The official site of the Grace Methodist Episcopal Church Restoration
& Creation of the Grace Heritage Site in Lincoln, Virginia.
Grace Church Construction
1884 - 1885
The Grace Methodist Episcopal Church got its start in the Lincoln Colored School, sometimes called the Lincoln School (B), where newly freed slaves were educated in what was one of the first public schools for African Americans in Virginia. The church's congregation first organized here in 1872 under the leadership of Reverend Henry Carroll. In 1884, freedmen and other residents built the existing church just up the hill from the school. Stone masons used native field stone and topped the structure with a bell "that could be heard for miles!" The building was dedicated on July 30, 1885, under the pastorate of Reverend John Bean, a circuit rider, whose churches included those in Middleburg, Leesburg, Lincoln and others.

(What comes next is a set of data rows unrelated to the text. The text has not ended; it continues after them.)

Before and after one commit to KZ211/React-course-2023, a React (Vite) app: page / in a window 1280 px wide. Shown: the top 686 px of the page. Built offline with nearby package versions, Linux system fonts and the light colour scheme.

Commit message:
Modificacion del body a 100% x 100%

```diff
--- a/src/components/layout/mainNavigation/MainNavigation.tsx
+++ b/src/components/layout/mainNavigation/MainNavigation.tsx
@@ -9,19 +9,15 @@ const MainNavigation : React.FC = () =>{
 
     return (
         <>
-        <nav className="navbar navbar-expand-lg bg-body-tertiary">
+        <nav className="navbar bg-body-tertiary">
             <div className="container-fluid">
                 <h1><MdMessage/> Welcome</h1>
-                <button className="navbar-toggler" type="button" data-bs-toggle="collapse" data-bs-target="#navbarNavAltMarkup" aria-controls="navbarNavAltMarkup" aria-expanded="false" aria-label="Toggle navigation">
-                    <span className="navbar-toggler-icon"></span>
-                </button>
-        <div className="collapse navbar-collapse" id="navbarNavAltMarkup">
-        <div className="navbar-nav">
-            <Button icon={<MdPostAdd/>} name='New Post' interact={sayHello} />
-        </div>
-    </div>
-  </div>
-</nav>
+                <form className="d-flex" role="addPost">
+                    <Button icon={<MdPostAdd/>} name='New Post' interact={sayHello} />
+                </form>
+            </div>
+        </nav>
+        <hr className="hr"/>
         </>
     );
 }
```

Services at the Church
1885 - 1949
Services were originally held on the second and fourth Sundays. The basement was sometimes used as a vocational school where Quakers taught sewing, cooking, shoe repair and other skills to the black community. The building never had plumbing, so water was carried from the nearby spring located south of the building. Two outhouses, one each for men and women were located on each side of the rear of the church and were reportedly "two-seaters." The location of the women's outhouse was discovered by archaeologists but the location of the men's room is still a mystery.
After around 1915, most of the congregation resided in Purcellville and nearby Cooksville and they walked to Lincoln for services. The church was active and lively, and celebrated an annual homecoming in August attended by large crowds where potluck meals were shared. The church also celebrated “children's day” and enjoyed occasional joint-services with nearby Mount Olive Baptist Church. Money was scarce, so fundraising was a constant effort. The more popular fundraisers included "Tom Thumb Marriages" in which tickets were sold to witness staged weddings acted out by young children; and "Fan Drills", theatrical line- dances featuring young girls dressed up in colorful costumes including overskirts that "fanned" out.

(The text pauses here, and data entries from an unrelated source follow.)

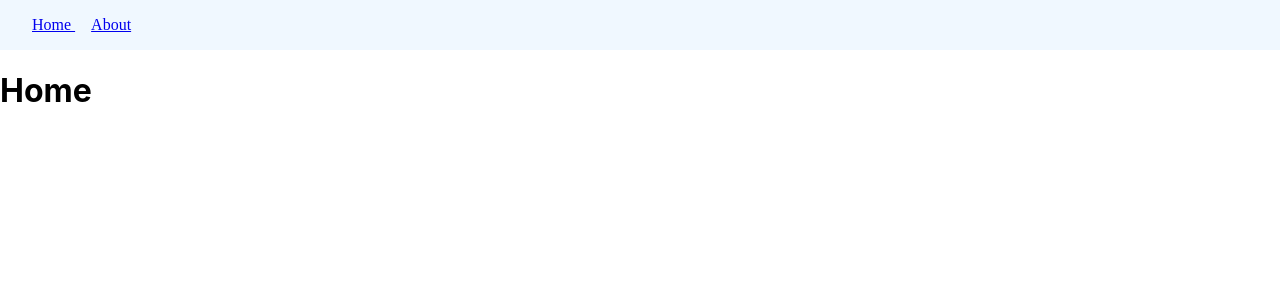
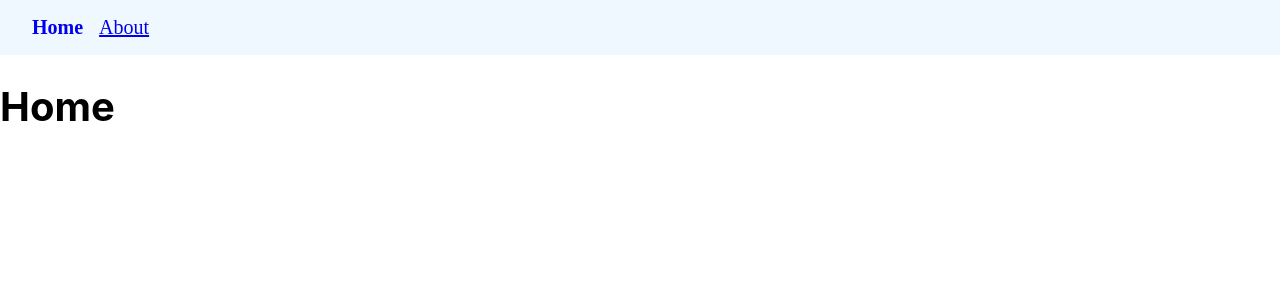
Before and after one commit to DarshVallur/React-Advanced, a React (Create React App) app: page / in a window 1280 px wide. Shown: the top 300 px of the page. Built offline with nearby package versions, Linux system fonts and the light colour scheme.

Commit message:
Using NavLink

```diff
--- a/src/components/Navbar.js
+++ b/src/components/Navbar.js
@@ -1,13 +1,24 @@
 import React from 'react';
-import { Link } from 'react-router-dom';
+import { NavLink } from 'react-router-dom';
 
-function Nabbar(props) {
+function Navbar() {
+  const navLinkStyles = ({ isActive }) => {
+    return {
+      fontWeight: isActive ? 'bold' : 'normal',
+      textDecoration: isActive ? 'none' : 'underline',
+    };
+  };
+
   return (
     <nav>
-      <Link to="/"> Home </Link>
-      <Link to="about"> About </Link>
+      <NavLink style={navLinkStyles} to="/">
+        Home
+      </NavLink>
+      <NavLink style={navLinkStyles} to="about">
+        About
+      </NavLink>
     </nav>
   );
 }
 
-export default Nabbar;
+export default Navbar;
--- a/src/style.css
+++ b/src/style.css
@@ -1,5 +1,6 @@
 body {
   margin: 0;
+  font-size: 20px;
 }
 
 h1,
@@ -16,3 +17,8 @@ nav {
 nav a {
   margin-right: 16px;
 }
+
+/* nav a.active {
+  text-decoration: none;
+  font-weight: bold;
+} */
```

The church served as an anchor and stabilizing force for the black community in Lincoln until 1942. In the early forties, then-Reverend Otis Jasper was encouraged by his church District Superintendent to have the Lincoln church join the United Methodist Conference, and move to Purcellville where most of the congregation resided. In September 1949, Grace Annex United Methodist Episcopal Church broke ground for the new building on A Street in Purcellville. The old stone church in Lincoln was eventually abandoned. Although the congregation maintains an active cemetery in Lincoln, the building has been in disrepair and out of use since the early 1950’s. The building is owned by the trustees of the Friends of Grace.

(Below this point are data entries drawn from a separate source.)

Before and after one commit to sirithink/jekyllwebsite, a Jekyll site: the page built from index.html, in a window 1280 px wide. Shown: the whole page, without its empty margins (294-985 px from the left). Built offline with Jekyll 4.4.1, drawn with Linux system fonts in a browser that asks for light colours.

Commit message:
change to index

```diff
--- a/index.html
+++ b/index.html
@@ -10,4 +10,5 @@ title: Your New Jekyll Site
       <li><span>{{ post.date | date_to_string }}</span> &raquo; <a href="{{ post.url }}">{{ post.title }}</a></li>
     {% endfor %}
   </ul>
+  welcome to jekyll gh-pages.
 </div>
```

In 2002, the Lincoln Preservation Foundation, along with the then-trustees of the Grace Church, united in an ambitious undertaking: to rescue and restore the abandoned building and tell its story. With this goal in mind, the Lincoln Preservation Foundation found itself swept up in a project we originally called "Saving Grace.” Today we still use that term, but we also call it the Grace Heritage Site Project.
Today, the trustees of the Grace Church own the building as a non-profit 501(c)3, the Friends of Grace Multicultural Center, or, the Friends of Grace.
The Saving Grace Project (Grace Heritage Site Project), in a nutshell, strives to restore the building and grounds and allow it to stand as a symbol of the African American story. Exhibits will highlight the role of local blacks, with special recognition given to veterans who once served, but were disregarded because of their race. The sanctuary will return to its original glory, and be available for meetings and community events. The Grace Heritage Site will also enjoy visitors coming to Lincoln as part of an established Underground Railroad driving tour.